File this one in the WTF folder. Toshiba managed to pique our interest with an ingenious, yet slightly crazy/useless display gimmick. An SSD board was mounted inside of a fish bowl, mostly submerged in ordinary water (made slightly alcoholic once everyone’s back was turned,) and was booted from on a computer next to the tank. Utterly useless? Yes. Attention getting? Yes. Can you do this at home? Yes (just don’t send us the repair bill.)
When quizzed about the oddity beside him, the question weary Toshiba rep explained that the drive was just an ordinary SSD, clear coated in a water proof lacquer, and dropped off at the pool. Notice that the electrical connections are safely above water, which makes the whole ridiculous setup a bit questionable. Whether Toshiba was trying to foreshadow scuba approved SSDs in the future, or whether it was just the byproduct of some marketing Kool-Aid hallucination is unclear but either way it’s always nice to see electronics and water playing together nicely.
Moving on, Toshiba had one of their 24nm NAND wafers on display for all the world to see (and probably as a shiny metaphor for a middle finger to Intel/Micron.) We were told it was “probably” comprised of 8Gb chips but no absolute confirmation of that could be beaten out of the Toshiba representatives in such a public venue.
24nm NAND is currently shipping in lower end flash memory products such as SD cards, and USB flash drives; basically any device that does not need to meet guaranteed write cycle figures. We were told that when a new flash memory process is rolled out it generally takes between 6 and 9 months before the node is mature enough to be used in an SSD environment that demands write cycle longevity. This means that that drives based on Toshiba flash memory are silently slated to get quite a bit cheaper as the transition from 32nm flash to 24nm begins in 2H this year. Meanwhile, keep in mind that companies are already shipping SSDs using IM’s 25nm process today.

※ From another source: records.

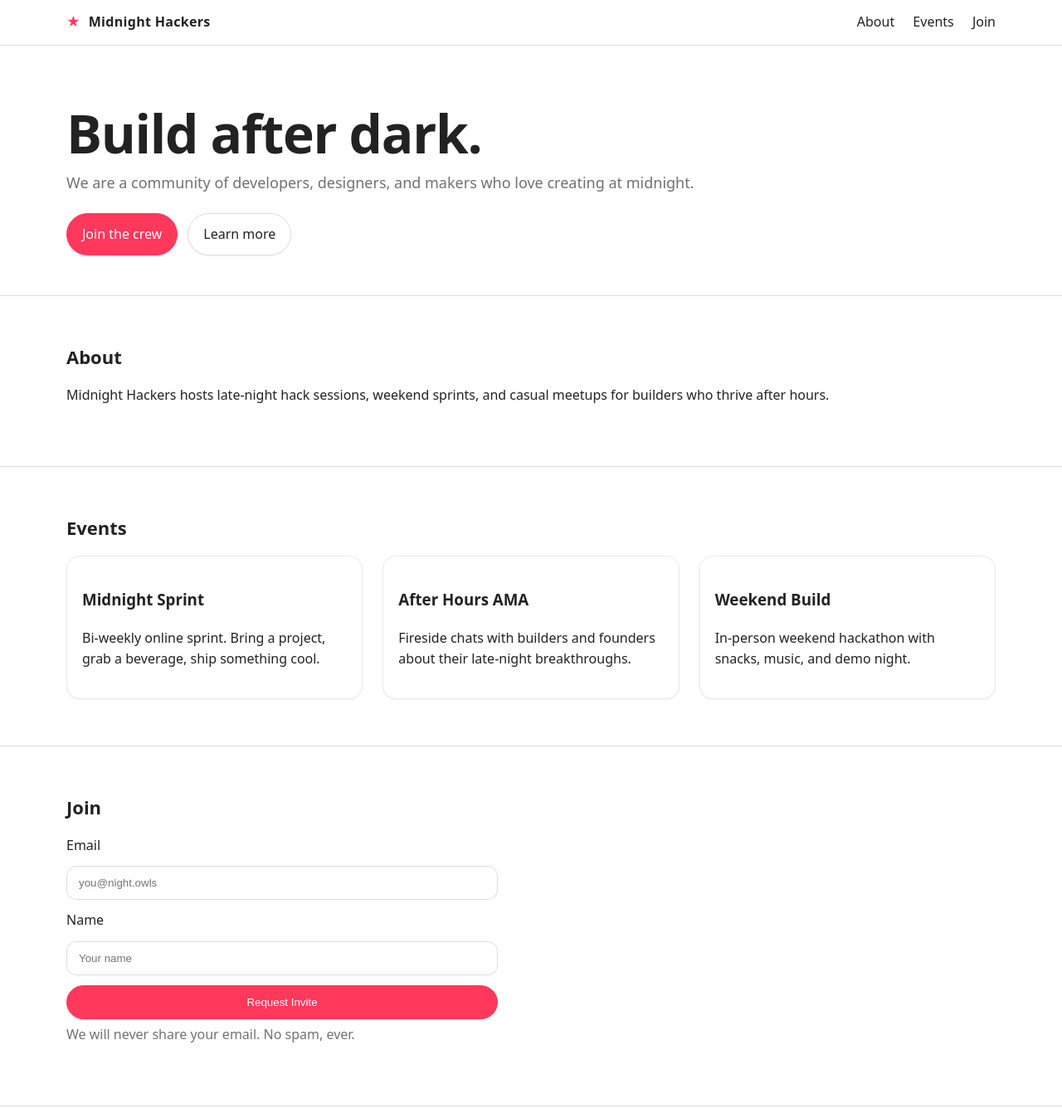
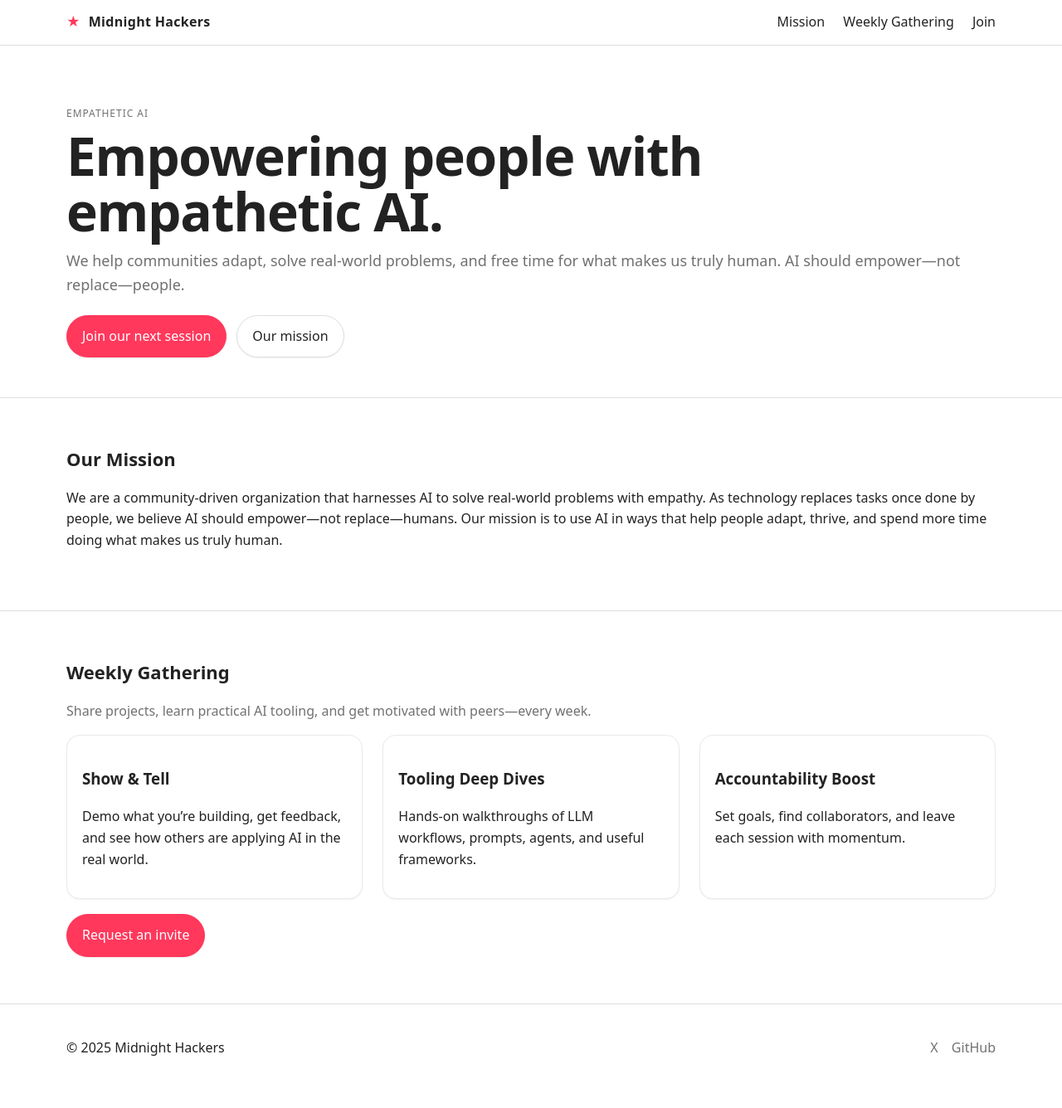
Before and after one commit to thatjuancodes/midnighthackers, a plain HTML site: page index.html in a window 1280 px wide. Shown: the top 1336 px of the page at 83% size. Drawn offline with Linux system fonts and the light colour scheme.

Commit message:
update content based on blurb

```diff
--- a/index.html
+++ b/index.html
@@ -52,9 +52,11 @@
           <span class="brand-text">Midnight Hackers</span>
         </a>
         <nav class="nav">
-          <a href="#about">About</a>
-          <a href="#events">Events</a>
-          <a href="#join">Join</a>
+          <a href="#mission">Mission</a>
+
+          <a href="#gathering">Weekly Gathering</a>
+
+          <a href="https://docs.google.com/forms/d/e/1FAIpQLSevWykwbHCNUua1jcSjKVGc1OwrQTW2LU-u4BzHhM4UMXDthA/viewform?usp=dialog" target="_blank" rel="noopener noreferrer">Join</a>
         </nav>
       </div>
     </header>
@@ -62,62 +64,61 @@
     <main>
       <section class="hero">
         <div class="container">
-          <h1>Build after dark.</h1>
-          <p class="lead">We are a community of developers, designers, and makers who love creating at midnight.
-          </p>
+          <p class="eyebrow">Empathetic AI</p>
+
+          <h1>Empowering people with empathetic AI.</h1>
+
+          <p class="lead">We help communities adapt, solve real-world problems, and free time for what makes us truly human. AI should empower—not replace—people.</p>
+
           <div class="cta">
-            <a class="button primary" href="#join">Join the crew</a>
-            <a class="button" href="#about">Learn more</a>
+            <a class="button primary" href="https://docs.google.com/forms/d/e/1FAIpQLSevWykwbHCNUua1jcSjKVGc1OwrQTW2LU-u4BzHhM4UMXDthA/viewform?usp=dialog" target="_blank" rel="noopener noreferrer">Join our next session</a>
+
+            <a class="button" href="#mission">Our mission</a>
           </div>
         </div>
       </section>
 
-      <section id="about" class="section">
+      <section id="mission" class="section">
         <div class="container">
-          <h2>About</h2>
-          <p>
-            Midnight Hackers hosts late-night hack sessions, weekend sprints, and casual meetups for builders who thrive after hours.
-          </p>
+          <h2>Our Mission</h2>
+
+          <p>We are a community-driven organization that harnesses AI to solve real-world problems with empathy. As technology replaces tasks once done by people, we believe AI should empower—not replace—humans. Our mission is to use AI in ways that help people adapt, thrive, and spend more time doing what makes us truly human.</p>
         </div>
       </section>
 
-      <section id="events" class="section">
+      <section id="gathering" class="section">
         <div class="container">
-          <h2>Events</h2>
+          <h2>Weekly Gathering</h2>
+
+          <p class="form-note">Share projects, learn practical AI tooling, and get motivated with peers—every week.</p>
+
           <ul class="card-grid">
             <li class="card">
-              <h3>Midnight Sprint</h3>
-              <p>Bi-weekly online sprint. Bring a project, grab a beverage, ship something cool.</p>
+              <h3>Show & Tell</h3>
+
+              <p>Demo what you’re building, get feedback, and see how others are applying AI in the real world.</p>
             </li>
 
             <li class="card">
-              <h3>After Hours AMA</h3>
-              <p>Fireside chats with builders and founders about their late-night breakthroughs.</p>
+              <h3>Tooling Deep Dives</h3>
+
+              <p>Hands-on walkthroughs of LLM workflows, prompts, agents, and useful frameworks.</p>
             </li>
 
             <li class="card">
-              <h3>Weekend Build</h3>
-              <p>In-person weekend hackathon with snacks, music, and demo night.</p>
+              <h3>Accountability Boost</h3>
+
+              <p>Set goals, find collaborators, and leave each session with momentum.</p>
             </li>
           </ul>
+
+          <div class="cta" style="margin-top:18px">
+            <a class="button primary" href="https://docs.google.com/forms/d/e/1FAIpQLSevWykwbHCNUua1jcSjKVGc1OwrQTW2LU-u4BzHhM4UMXDthA/viewform?usp=dialog" target="_blank" rel="noopener noreferrer">Request an invite</a>
+          </div>
         </div>
       </section>
 
-      <section id="join" class="section">
-        <div class="container">
-          <h2>Join</h2>
-          <form class="join-form" action="#" method="post" aria-label="Join Midnight Hackers">
-            <label for="email">Email</label>
-            <input id="email" name="email" type="email" placeholder="you@night.owls" required>
 
-            <label for="name">Name</label>
-            <input id="name" name="name" type="text" placeholder="Your name" required>
-
-            <button type="submit" class="button primary">Request Invite</button>
-          </form>
-          <p class="form-note">We will never share your email. No spam, ever.</p>
-        </div>
-      </section>
     </main>
 
     <footer class="site-footer">
--- a/styles.css
+++ b/styles.css
@@ -157,3 +157,18 @@ h2 { margin: 0 0 16px; font-size: 22px; }
 
 .site-footer a { color: var(--muted); text-decoration: none; margin-left: 12px; }
 .site-footer a:hover { color: var(--text); text-decoration: underline; }
+
+
+/* Utilities */
+.eyebrow { color: var(--muted); font-size: 12px; text-transform: uppercase; letter-spacing: 0.08em; margin: 0 0 8px; }
+
+.badge {
+  display: inline-block;
+  padding: 4px 10px;
+  border: 1px solid #eaeaea;
+  border-radius: 999px;
+  font-size: 12px;
+  color: var(--muted);
+  background: #fafafa;
+  margin: 0 0 8px;
+}
```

One final morsel of SSD information goodness is that like Samsung, Toshiba is also 100% vertically integrated when it comes to SSDs, meaning that they produce every chip in the device. There isn’t much to read into this fact at this point other than the appearance a trend among flash makers to have your own controller and leverage complete authority over the hardware and firmware to differentiate your drives from the unwashed SandForce masses. S|A